● Problem description: Keep only the lines of the data below that contain "property", and copy them.

================================

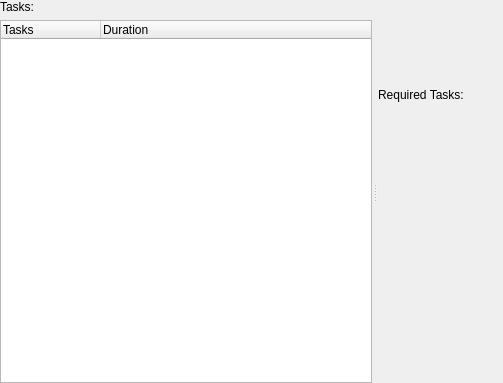
The window that kplato/kptperteditor.ui (KDE/calligra) describes before a commit, drawn with Qt 5.
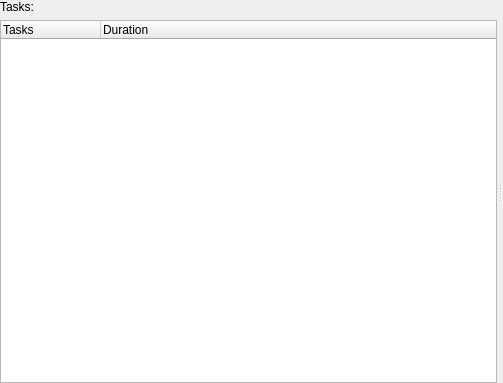
The same window after the commit. Custom widgets are drawn as their Qt base class.

Commit message: UI labels modified and required task list is operational

Diff of the .ui file:
```diff
--- a/kplato/kptperteditor.ui
+++ b/kplato/kptperteditor.ui
@@ -66,13 +66,6 @@
        <property name="spacing" >
         <number>6</number>
        </property>
-       <item>
-        <widget class="QLabel" name="label_2" >
-         <property name="text" >
-          <string>Required Tasks:</string>
-         </property>
-        </widget>
-       </item>
        <item>
         <widget class="KActionSelector" native="1" name="assignList" />
        </item>
```
The commit also changes 3 other files.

================================

● Task solution:
        <property name="spacing" >
        </property>
-         <property name="text" >
-         </property>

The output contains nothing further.